Supreme Court of Alabama.

July 30, 1993.

Rehearing Denied September 10, 1993.

W.S. Pritchard, Jr. and William S. Pritchard III of Pritchard, McCall & Jones, Birmingham, for appellant.

Cathy S. Wright and Cynthia G. Lamar of Maynard, Cooper, Frierson & Gale, Birmingham, for appellee.

KENNEDY, Justice.

The defendant, Dorothy L. Loerch, appeals from a declaratory judgment in favor of the plaintiff, National Bank of Commerce of Birmingham ("NBC"). We reverse and remand.

The controlling issue is whether the assignment and pledge of a jointly held certificate of deposit ("CD"), which was signed by only one joint owner even though the document itself specifically required the signature of both, is valid.

On January 9, 1990, Herbert Loerch purchased from NBC a $60,000 CD in the joint names of "Herbert J. Loerch or Dorothy L. Loerch." One week later, Mr. Loerch pledged the CD to NBC, guaranteeing payment of a line of credit extended by NBC to Jones and Associates Advertising, Inc.

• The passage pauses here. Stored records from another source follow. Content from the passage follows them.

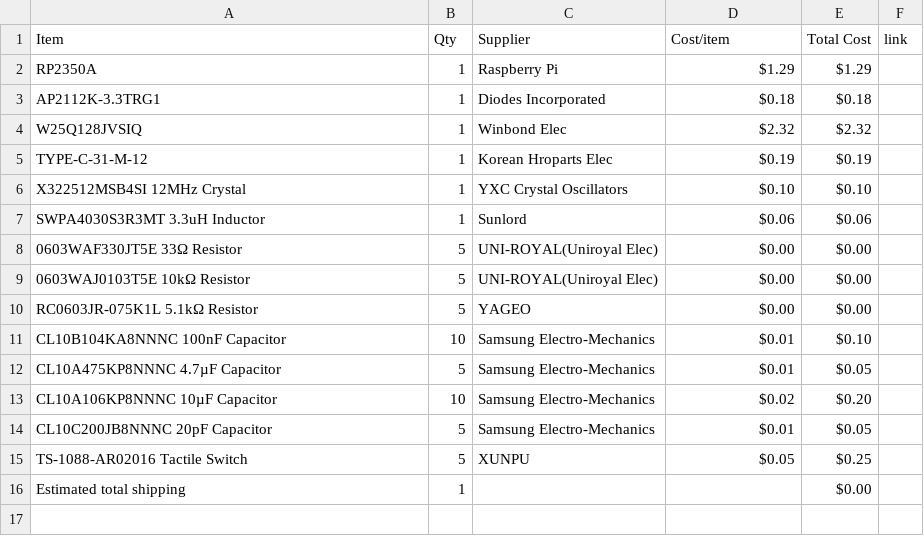
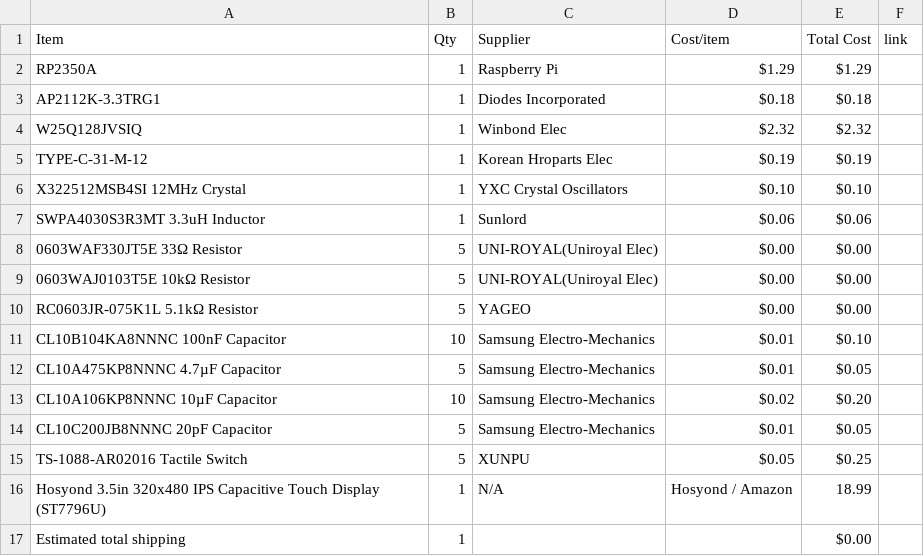
Before and after one commit to Candlc3/Homemade-devboard, a CSV file: BOM.csv, drawn as a sheet.

Commit message:
Add Hosyond 3.5in Touch Display to BOM

```diff
--- a/BOM.csv
+++ b/BOM.csv
@@ -15,2 +15,3 @@ CL10C200JB8NNNC 20pF Capacitor,5,Samsung Electro-Mechanics,$0.01,$0.05,
 TS-1088-AR02016 Tactile Switch,5,XUNPU,$0.05,$0.25,
+Hosyond 3.5in 320x480 IPS Capacitive Touch Display (ST7796U),1,N/A,Hosyond / Amazon,18.99
 Estimated total shipping,1,,,$0.00,
```
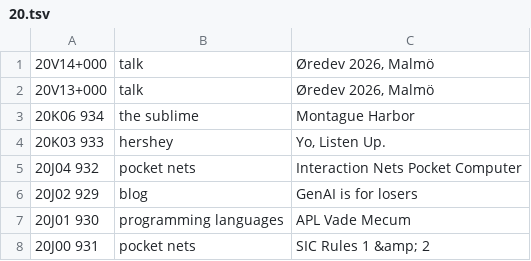
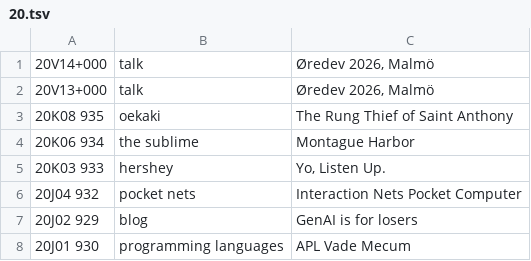
Before and after one commit to XXIIVV/oscean, a TSV file: src/tables/diary/20.tsv, drawn as a sheet; only a part is shown; the shorter side is filled out with more unchanged rows.

```diff
--- a/src/tables/diary/20.tsv
+++ b/src/tables/diary/20.tsv
@@ -2,2 +2,3 @@
 20V13+000	talk	Øredev 2026, Malmö
+20K08 935	oekaki	The Rung Thief of Saint Anthony
 20K06 934	the sublime	Montague Harbor
```
Also changed, not shown: 6 other files.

Although the "Assignment and Pledge" form was signed only by Mr. Loerch, the form, which had been provided by NBC, clearly contained a provision at the bottom of the document stating that "on joint accounts or jointly held certificates of deposit (Mr. and Mrs.) all co-owners must sign this form." (C.R. 55) (Emphasis added).

Mr. Loerch died on April 10, 1991. Mrs. Loerch was advised by a notice from NBC that the CD would mature on January 9, 1992, and would be renewed for a year at the simple interest rate in effect at the time of renewal.

On January 8, 1992, NBC filed a claim against Herbert Loerch's estate, stating that the loan guaranteed by the CD was due. Mrs. Loerch, through counsel, demanded that NBC surrender the CD to her.

NBC sued Mrs. Loerch, seeking a judgment declaring that the pledge was enforceable and asking the court to enforce Herbert Loerch's pledge of the joint account as security for the past due note. Mrs. Loerch counterclaimed, seeking damages for an alleged conversion. The trial court granted NBC's motion for summary judgment on all claims and counterclaims and entered a judgment *553 declaring the assignment and pledge valid.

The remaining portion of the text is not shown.